= Change detection data =
##############################

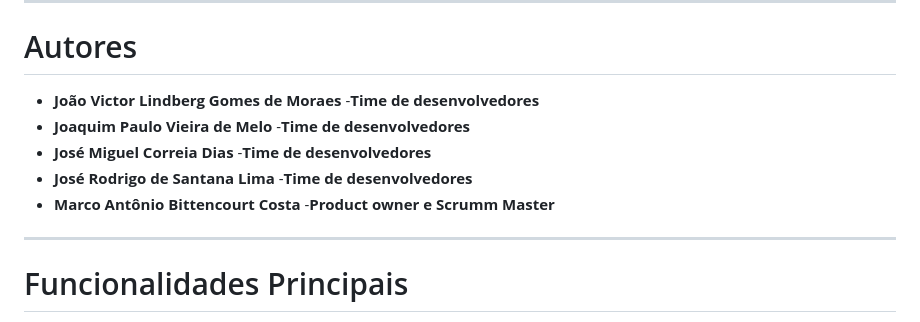
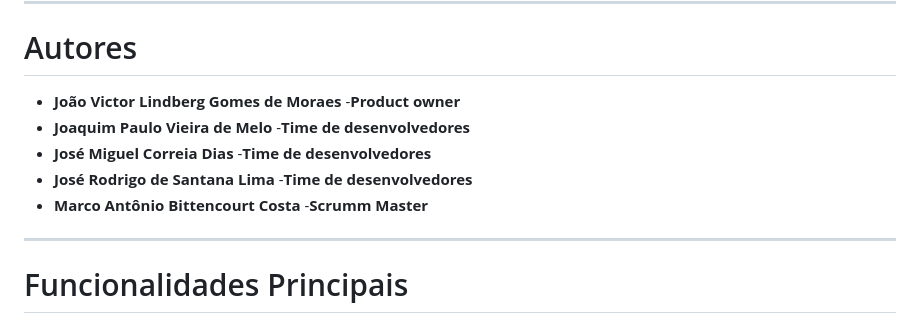
Before and after one commit to MarcoBittencourt/Sistema-de-estoque, a Markdown page: README.md, the part around the change. Drawn GitHub-style.

```diff
--- a/README.md
+++ b/README.md
@@ -7,11 +7,11 @@ O projeto visa otimizar o registro de itens, acompanhar movimentações de entra
 
 # Autores
 
-- **João Victor Lindberg Gomes de Moraes** -**Time de desenvolvedores**
+- **João Victor Lindberg Gomes de Moraes** -**Product owner**
 - **Joaquim Paulo Vieira de Melo**         -**Time de desenvolvedores**
 - **José Miguel Correia Dias**             -**Time de desenvolvedores**
 - **José Rodrigo de Santana Lima**         -**Time de desenvolvedores**
-- **Marco Antônio Bittencourt Costa**      -**Product owner e Scrumm Master**
+- **Marco Antônio Bittencourt Costa**      -**Scrumm Master**
 
 ---
 
```
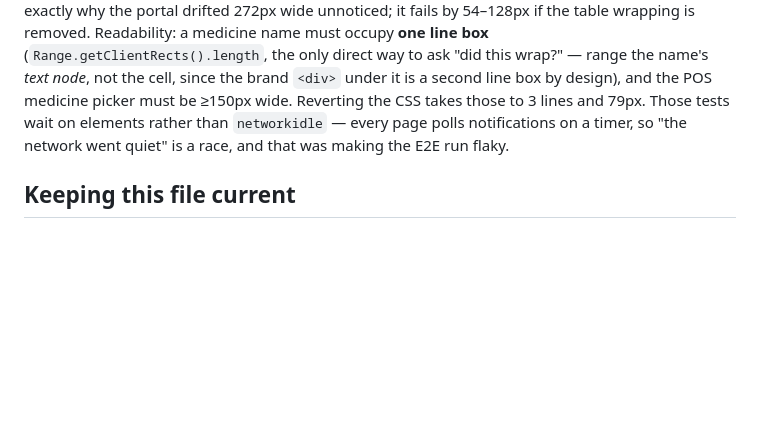
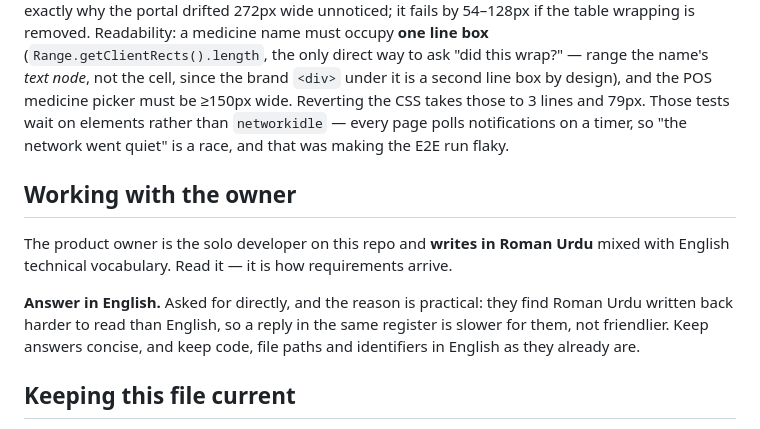
Before and after one commit to Hazrat-Ali822/PharmaDost, a Markdown page: CLAUDE.md, the part around the change. Rendered like a GitHub page; blank space fills up the shorter version.

Commit message:
Record that replies belong in English
The owner writes in Roman Urdu and asked, in as many words, to be answered in
English — they read it faster than Roman Urdu written back at them. Worth
writing down because the natural instinct is the opposite.

Co-Authored-By: Claude Opus 5 <noreply@anthropic.com>

```diff
--- a/CLAUDE.md
+++ b/CLAUDE.md
@@ -1883,6 +1883,16 @@ takes those to 3 lines and 79px. Those tests wait on elements rather than
 `networkidle` — every page polls notifications on a timer, so "the network went quiet"
 is a race, and that was making the E2E run flaky.
 
+## Working with the owner
+
+The product owner is the solo developer on this repo and **writes in Roman Urdu**
+mixed with English technical vocabulary. Read it — it is how requirements arrive.
+
+**Answer in English.** Asked for directly, and the reason is practical: they find
+Roman Urdu written back harder to read than English, so a reply in the same
+register is slower for them, not friendlier. Keep answers concise, and keep code,
+file paths and identifiers in English as they already are.
+
 ## Keeping this file current
 
 **This file is maintained alongside the code, in the same commit as the change.** It is the
```
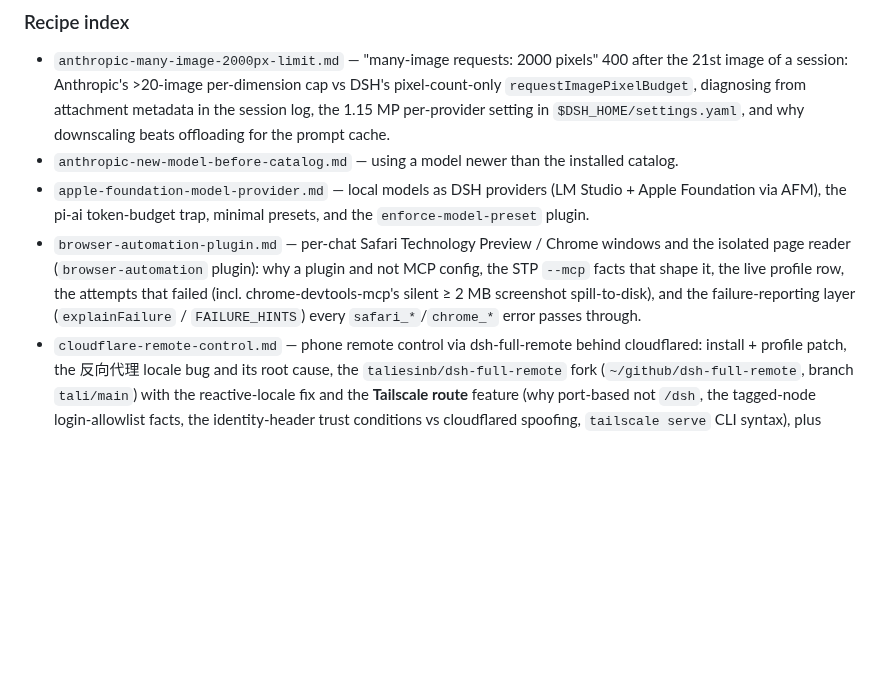
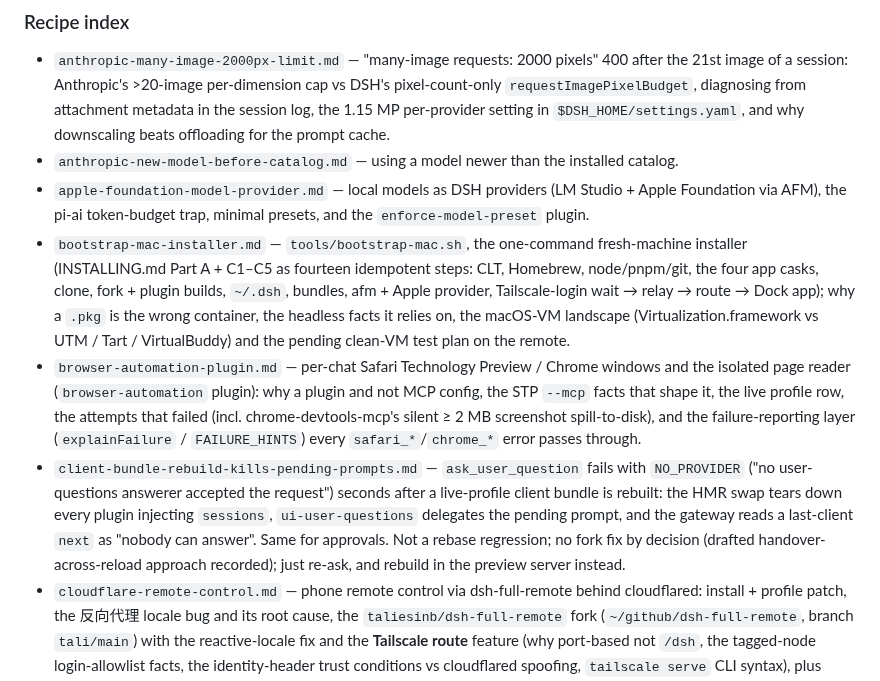
Before and after one commit to Demonstrandum/dsh-plugins, a Markdown page: AGENTS.md, the part around the change. GitHub-like rendering; blank space fills up the shorter version.

```diff
--- a/AGENTS.md
+++ b/AGENTS.md
@@ -310,6 +310,13 @@ can reproduce or maintain it:
 - `apple-foundation-model-provider.md` — local models as DSH providers
   (LM Studio + Apple Foundation via AFM), the pi-ai token-budget trap,
   minimal presets, and the `enforce-model-preset` plugin.
+- `bootstrap-mac-installer.md` — `tools/bootstrap-mac.sh`, the one-command
+  fresh-machine installer (INSTALLING.md Part A + C1–C5 as fourteen idempotent
+  steps: CLT, Homebrew, node/pnpm/git, the four app casks, clone, fork +
+  plugin builds, `~/.dsh`, bundles, afm + Apple provider, Tailscale-login
+  wait → relay → route → Dock app); why a `.pkg` is the wrong container, the
+  headless facts it relies on, the macOS-VM landscape (Virtualization.framework
+  vs UTM / Tart / VirtualBuddy) and the pending clean-VM test plan on the remote.
 - `browser-automation-plugin.md` — per-chat Safari Technology Preview /
   Chrome windows and the isolated page reader (`browser-automation` plugin):
   why a plugin and not MCP config, the STP `--mcp` facts that shape it, the
@@ -317,6 +324,14 @@ can reproduce or maintain it:
   silent ≥ 2 MB screenshot spill-to-disk), and the failure-reporting layer
   (`explainFailure` / `FAILURE_HINTS`) every `safari_*`/`chrome_*` error
   passes through.
+- `client-bundle-rebuild-kills-pending-prompts.md` — `ask_user_question`
+  fails with `NO_PROVIDER` ("no user-questions answerer accepted the
+  request") seconds after a live-profile client bundle is rebuilt: the HMR
+  swap tears down every plugin injecting `sessions`, `ui-user-questions`
+  delegates the pending prompt, and the gateway reads a last-client `next`
+  as "nobody can answer". Same for approvals. Not a rebase regression; no
+  fork fix by decision (drafted handover-across-reload approach recorded);
+  just re-ask, and rebuild in the preview server instead.
 - `cloudflare-remote-control.md` — phone remote control via dsh-full-remote
   behind cloudflared: install + profile patch, the 反向代理 locale bug and its
   root cause, the `taliesinb/dsh-full-remote` fork (`~/github/dsh-full-remote`,
```
Also changed, not shown: PREVIEWING.md (+3 -0 lines), recipes/client-bundle-rebuild-kills-pending-prompts.md (added, +81 -0 lines).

##############################

= Work to be completed =
Out of the records, collect only those lines that contain the string "page".

= Solution to the exercise =
Before and after one commit to MarcoBittencourt/Sistema-de-estoque, a Markdown page: README.md, the part around the change. Drawn GitHub-style.
Before and after one commit to Hazrat-Ali822/PharmaDost, a Markdown page: CLAUDE.md, the part around the change. Rendered like a GitHub page; blank space fills up the shorter version.
 `networkidle` — every page polls notifications on a timer, so "the network went quiet"
Before and after one commit to Demonstrandum/dsh-plugins, a Markdown page: AGENTS.md, the part around the change. GitHub-like rendering; blank space fills up the shorter version.
   Chrome windows and the isolated page reader (`browser-automation` plugin):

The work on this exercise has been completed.